The Italian was unceremoniously sacked on Thursday after a 2-1 loss to Sevilla in the first leg of a Champions League Round of 16 tie, and with the team hovering just a point and a place above the relegation zone after 25 matches.
On the streets of Bangkok on Friday, it proved a challenge to find anyone moved by the decision, or even a Leicester City supporter.
“I don’t think Leicester City is part of the conversation,” said 34-year-old office worker and Manchester United fan Kulthida Wattana.
“Thai people see them as an example of Thais succeeding on the world stage but in terms of football, its not really anything”.
Leicester’s odds-defying success brought plenty of interest in the home country of owner and King Power duty free magnate Vichai Srivaddhanaprabha with some Thais going as far as adopting Leicester as their ‘second team’.
However, most fans remained reluctant to give up their historic loyalties in a country where the Premier League has considerably more followers than any other foreign sport.
“Most Thai people support either Manchester United or Liverpool,” said Adisorn Pheungya, a columnist and sports TV presenter in Thailand.
“Leicester only came into the conversation after King Power bought them. They boomed again last year when they achieved success but now that they are struggling, no one is talking about them anymore.”
News of Raineri’s sacking made it to local news bulletins, but generally took second billing to a police standoff at a Buddhist temple.
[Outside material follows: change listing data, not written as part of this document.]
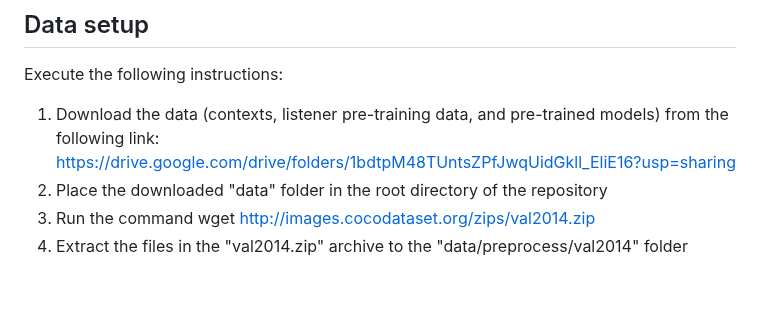
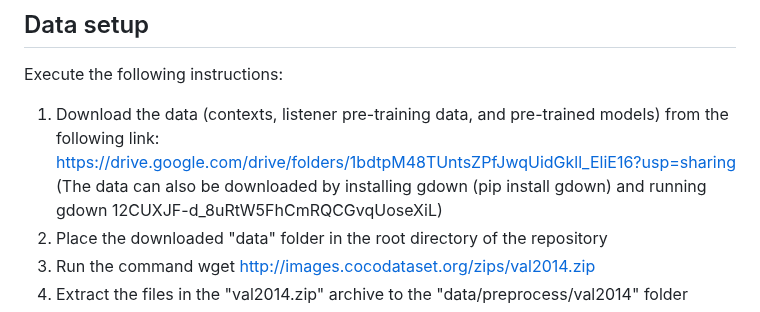
Before and after one commit to claudiogreco/frontiers2023, a Markdown page: README.md, the part around the change. Drawn GitHub-style; blank space fills up the shorter version.

```diff
--- a/README.md
+++ b/README.md
@@ -48,6 +48,7 @@ Execute the following instructions:
 
 1. Download the data (contexts, listener pre-training data, and pre-trained models) from the following link:
 https://drive.google.com/drive/folders/1bdtpM48TUntsZPfJwqUidGkll_EliE16?usp=sharing
+(The data can also be downloaded by installing gdown (pip install gdown) and running gdown 12CUXJF-d_8uRtW5FhCmRQCGvqUoseXiL)
 2. Place the downloaded "data" folder in the root directory of the repository
 3. Run the command wget http://images.cocodataset.org/zips/val2014.zip
 4. Extract the files in the "val2014.zip" archive to the "data/preprocess/val2014" folder
```
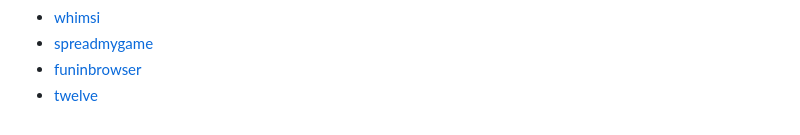
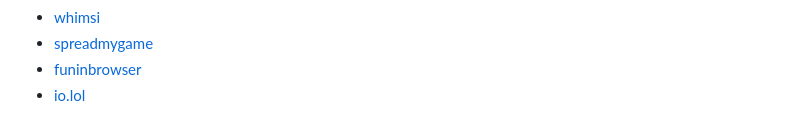
Before and after one commit to Mardeg/scoundretscii, a Markdown page: README.md, the part around the change. Rendered like a GitHub page.

Commit message:
Update game link in README
Replaced the link to 'twelve' with 'io.lol'.

```diff
--- a/README.md
+++ b/README.md
@@ -58,4 +58,4 @@ Also available at:
 * [whimsi](https://whimsi.fun/p/scoundretscii/)
 * [spreadmygame](https://www.spreadmygame.com/?p=games&g=385)
 * [funinbrowser](https://www.funinbrowser.com/?g=385)
-* [twelve](https://www.twelve.games/games/scoundretscii-2)
+* [io.lol](https://games.io.lol/scoundretscii/)
```
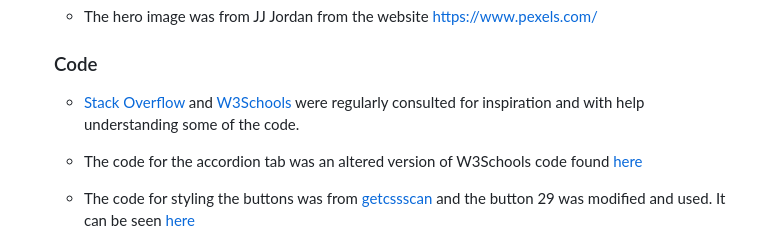
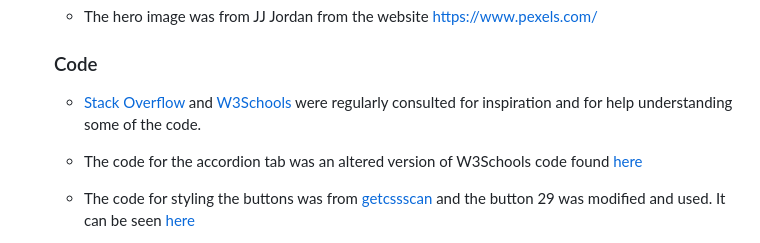
Before and after one commit to SnappyJumper/Measure-Up, a Markdown page: README.md, the part around the change. GitHub-like rendering.

```diff
--- a/README.md
+++ b/README.md
@@ -486,7 +486,7 @@ iPhone 15 | No appearance, responsiveness nor functionality issues. | Pass
 
     ### Code
 
-    * [Stack Overflow](https://stackoverflow.com/) and [W3Schools](https://www.w3schools.com/) were regularly consulted for inspiration and with help understanding some of the code.
+    * [Stack Overflow](https://stackoverflow.com/) and [W3Schools](https://www.w3schools.com/) were regularly consulted for inspiration and for help understanding some of the code.
 
     * The code for the accordion tab was an altered version of W3Schools code found [here](https://www.w3schools.com/howto/howto_js_accordion.asp)
 
```
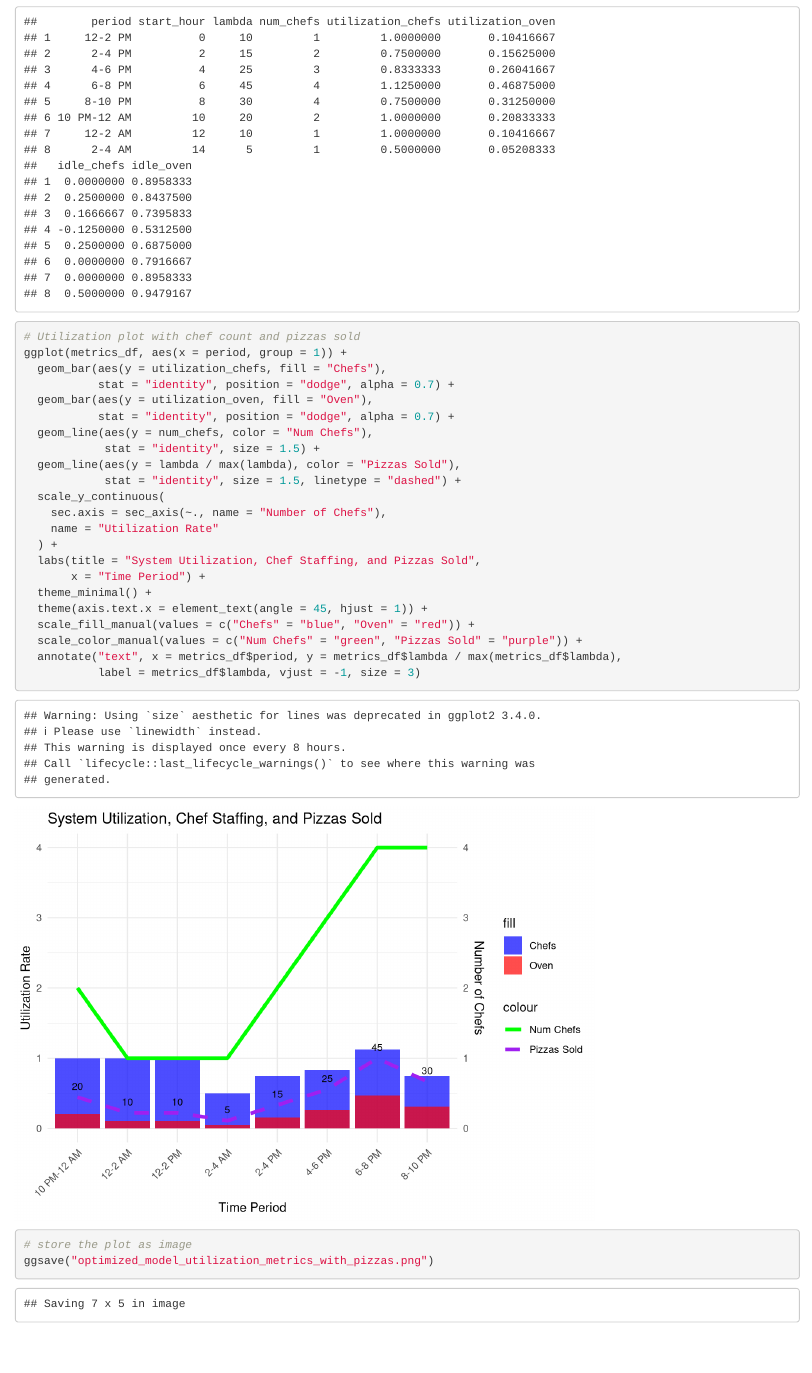
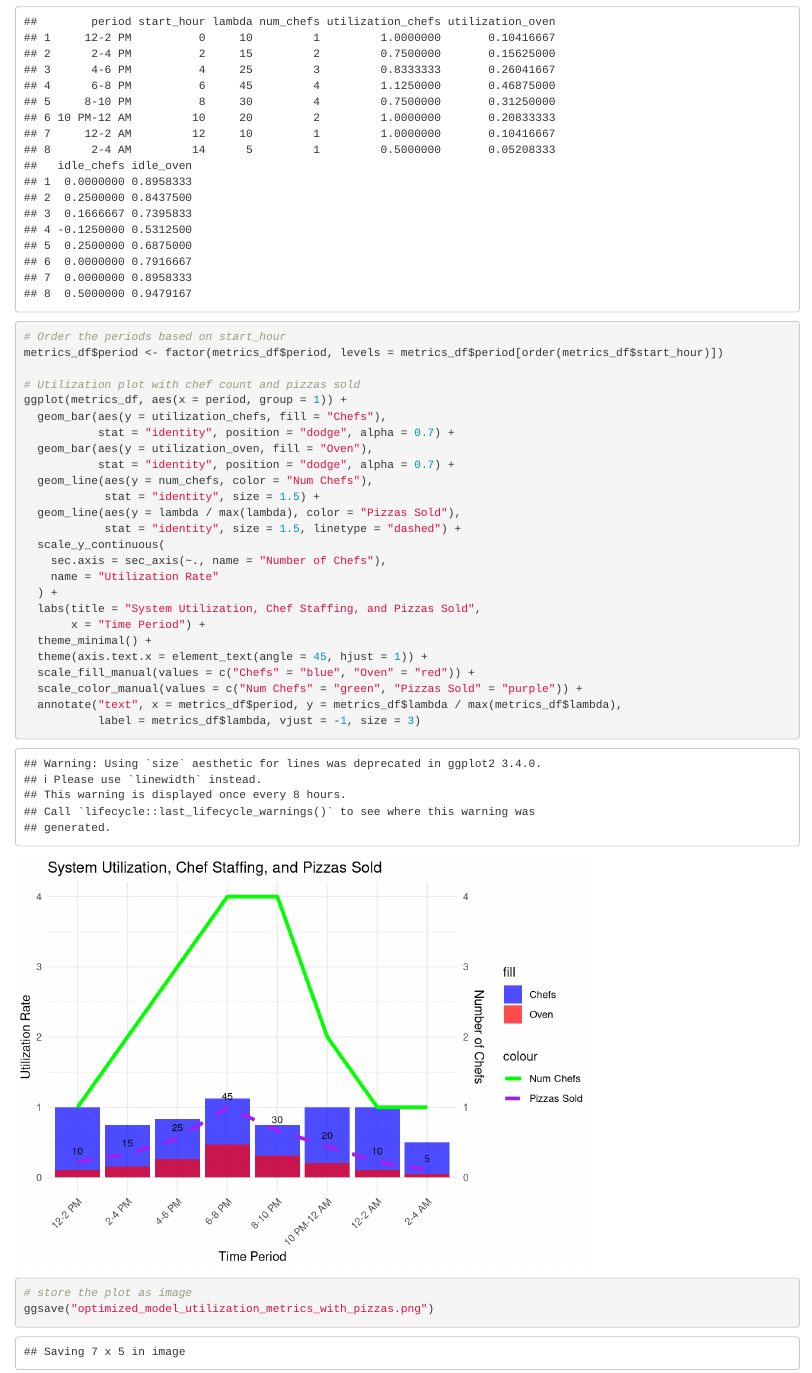
Before and after one commit to archibald-carrion/Pizzeria-optimization, an R Markdown document (src/queue_theory/better_model.Rmd): the page in a window 1100 px wide, from 1840 px down. Rendered offline with R 4.5, knitr and Pandoc, with nearby package versions.

Commit message:
add better version of optimized graph

````diff
--- a/src/queue_theory/better_model.Rmd
+++ b/src/queue_theory/better_model.Rmd
@@ -86,6 +86,9 @@ print(metrics_df)
 ```
 
 ```{r}
+# Order the periods based on start_hour
+metrics_df$period <- factor(metrics_df$period, levels = metrics_df$period[order(metrics_df$start_hour)])
+
 # Utilization plot with chef count and pizzas sold
 ggplot(metrics_df, aes(x = period, group = 1)) +
   geom_bar(aes(y = utilization_chefs, fill = "Chefs"),
````
Also changed, not shown: src/queue_theory/optimized_model_utilization_metrics_with_pizzas.png.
One Leicester supporter and fan club member whose loyalties date back to before the recent success, said the Thai owners had acted disgracefully.
“I understand that their money led to promotion and the Premier League title but without Ranieri we would be nowhere either,” 36-year-old Phet Adirekul said. “At least now maybe some of the fake fans will go and support other teams.”
Leicester branded goods are on sale at King Power’s headquarters but staff there are forbidden from speaking to the media. A shop selling Leicester City merchandise in the city centre closed last year.
“If Leicester were successful for a few years then maybe they will have more fans. If they get relegated this year then the fans will move on,” said 42-year-old Liverpool supporter Amornthep Kittiwichislip.
Leicester City’s strong links to Thailand appear set to continue despite their current struggles and the country was credited with some of last year’s league success.
There is a Buddhist shrine at the side’s King Power stadium home ground and monks bless the pitch before games.
Phra Prommangkalachan, the monk who has regularly led blessings and had forecast few problems for Leicester in the Champions League, was travelling outside Bangkok and declined to comment.
Additional reporting by Panarat Thepgumpanat; Editing by Matthew Tostevin/John O'Brien